=== Given data ===
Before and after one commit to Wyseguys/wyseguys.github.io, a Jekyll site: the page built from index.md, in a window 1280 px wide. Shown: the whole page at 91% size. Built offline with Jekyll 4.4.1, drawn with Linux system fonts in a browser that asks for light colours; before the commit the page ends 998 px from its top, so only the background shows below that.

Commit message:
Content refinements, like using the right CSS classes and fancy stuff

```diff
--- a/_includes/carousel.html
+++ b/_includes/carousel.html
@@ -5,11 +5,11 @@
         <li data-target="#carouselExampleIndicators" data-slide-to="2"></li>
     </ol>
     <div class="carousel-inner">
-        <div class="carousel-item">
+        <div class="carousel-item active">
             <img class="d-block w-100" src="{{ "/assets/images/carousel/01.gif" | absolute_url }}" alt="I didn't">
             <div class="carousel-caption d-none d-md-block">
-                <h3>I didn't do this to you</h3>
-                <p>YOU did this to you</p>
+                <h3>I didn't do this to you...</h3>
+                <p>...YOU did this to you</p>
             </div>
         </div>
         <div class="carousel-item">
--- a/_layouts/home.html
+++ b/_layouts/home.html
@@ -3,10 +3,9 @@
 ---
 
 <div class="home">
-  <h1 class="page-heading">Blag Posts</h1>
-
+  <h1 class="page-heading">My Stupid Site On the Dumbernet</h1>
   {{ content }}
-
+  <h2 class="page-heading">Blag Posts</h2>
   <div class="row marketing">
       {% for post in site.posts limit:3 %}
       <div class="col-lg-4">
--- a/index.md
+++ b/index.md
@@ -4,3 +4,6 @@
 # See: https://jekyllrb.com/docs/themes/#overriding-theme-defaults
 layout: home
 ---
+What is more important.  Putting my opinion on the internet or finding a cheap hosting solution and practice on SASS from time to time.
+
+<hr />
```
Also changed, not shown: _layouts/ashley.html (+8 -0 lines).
===
What needs to be done:
In the listing above, find the lines holding the word "didn" and copy them.

Output:
             <img class="d-block w-100" src="{{ "/assets/images/carousel/01.gif" | absolute_url }}" alt="I didn't">
-                <h3>I didn't do this to you</h3>
+                <h3>I didn't do this to you...</h3>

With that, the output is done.